> [What is being asked] Give the data below again, word for word.

> [Data extract]
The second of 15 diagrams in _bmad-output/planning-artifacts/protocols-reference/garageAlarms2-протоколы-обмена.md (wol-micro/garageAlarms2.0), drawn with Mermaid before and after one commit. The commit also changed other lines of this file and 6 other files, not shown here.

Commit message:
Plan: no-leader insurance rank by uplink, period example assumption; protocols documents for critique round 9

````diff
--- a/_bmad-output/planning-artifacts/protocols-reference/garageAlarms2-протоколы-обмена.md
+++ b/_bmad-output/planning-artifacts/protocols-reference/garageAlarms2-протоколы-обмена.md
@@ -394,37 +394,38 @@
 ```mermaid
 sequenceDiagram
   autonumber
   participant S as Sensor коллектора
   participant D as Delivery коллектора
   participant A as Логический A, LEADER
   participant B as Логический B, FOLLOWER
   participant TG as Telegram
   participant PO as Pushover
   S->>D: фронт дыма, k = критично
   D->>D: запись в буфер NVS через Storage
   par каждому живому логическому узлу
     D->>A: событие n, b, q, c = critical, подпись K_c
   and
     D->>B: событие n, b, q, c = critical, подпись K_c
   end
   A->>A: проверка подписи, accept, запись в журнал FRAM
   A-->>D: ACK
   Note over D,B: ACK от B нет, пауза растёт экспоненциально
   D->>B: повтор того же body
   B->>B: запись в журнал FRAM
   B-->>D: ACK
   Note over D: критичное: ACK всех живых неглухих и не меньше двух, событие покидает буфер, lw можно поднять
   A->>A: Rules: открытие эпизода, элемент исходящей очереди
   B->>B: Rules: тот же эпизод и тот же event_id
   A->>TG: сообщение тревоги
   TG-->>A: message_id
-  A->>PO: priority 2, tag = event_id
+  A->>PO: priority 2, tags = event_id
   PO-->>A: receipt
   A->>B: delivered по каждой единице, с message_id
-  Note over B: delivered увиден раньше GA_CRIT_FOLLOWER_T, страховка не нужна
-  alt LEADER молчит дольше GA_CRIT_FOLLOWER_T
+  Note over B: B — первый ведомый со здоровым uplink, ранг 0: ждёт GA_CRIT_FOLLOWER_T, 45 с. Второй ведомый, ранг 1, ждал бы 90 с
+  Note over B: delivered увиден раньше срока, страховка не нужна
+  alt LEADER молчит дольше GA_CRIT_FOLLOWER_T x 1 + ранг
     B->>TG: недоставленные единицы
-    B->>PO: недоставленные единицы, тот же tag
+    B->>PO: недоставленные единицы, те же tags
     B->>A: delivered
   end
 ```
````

> [Answer to this exercise]
The second of 15 diagrams in _bmad-output/planning-artifacts/protocols-reference/garageAlarms2-протоколы-обмена.md (wol-micro/garageAlarms2.0), drawn with Mermaid before and after one commit. The commit also changed other lines of this file and 6 other files, not shown here.

Commit message:
Plan: no-leader insurance rank by uplink, period example assumption; protocols documents for critique round 9

````diff
--- a/_bmad-output/planning-artifacts/protocols-reference/garageAlarms2-протоколы-обмена.md
+++ b/_bmad-output/planning-artifacts/protocols-reference/garageAlarms2-протоколы-обмена.md
@@ -394,37 +394,38 @@
 ```mermaid
 sequenceDiagram
   autonumber
   participant S as Sensor коллектора
   participant D as Delivery коллектора
   participant A as Логический A, LEADER
   participant B as Логический B, FOLLOWER
   participant TG as Telegram
   participant PO as Pushover
   S->>D: фронт дыма, k = критично
   D->>D: запись в буфер NVS через Storage
   par каждому живому логическому узлу
     D->>A: событие n, b, q, c = critical, подпись K_c
   and
     D->>B: событие n, b, q, c = critical, подпись K_c
   end
   A->>A: проверка подписи, accept, запись в журнал FRAM
   A-->>D: ACK
   Note over D,B: ACK от B нет, пауза растёт экспоненциально
   D->>B: повтор того же body
   B->>B: запись в журнал FRAM
   B-->>D: ACK
   Note over D: критичное: ACK всех живых неглухих и не меньше двух, событие покидает буфер, lw можно поднять
   A->>A: Rules: открытие эпизода, элемент исходящей очереди
   B->>B: Rules: тот же эпизод и тот же event_id
   A->>TG: сообщение тревоги
   TG-->>A: message_id
-  A->>PO: priority 2, tag = event_id
+  A->>PO: priority 2, tags = event_id
   PO-->>A: receipt
   A->>B: delivered по каждой единице, с message_id
-  Note over B: delivered увиден раньше GA_CRIT_FOLLOWER_T, страховка не нужна
-  alt LEADER молчит дольше GA_CRIT_FOLLOWER_T
+  Note over B: B — первый ведомый со здоровым uplink, ранг 0: ждёт GA_CRIT_FOLLOWER_T, 45 с. Второй ведомый, ранг 1, ждал бы 90 с
+  Note over B: delivered увиден раньше срока, страховка не нужна
+  alt LEADER молчит дольше GA_CRIT_FOLLOWER_T x 1 + ранг
     B->>TG: недоставленные единицы
-    B->>PO: недоставленные единицы, тот же tag
+    B->>PO: недоставленные единицы, те же tags
     B->>A: delivered
   end
 ```
````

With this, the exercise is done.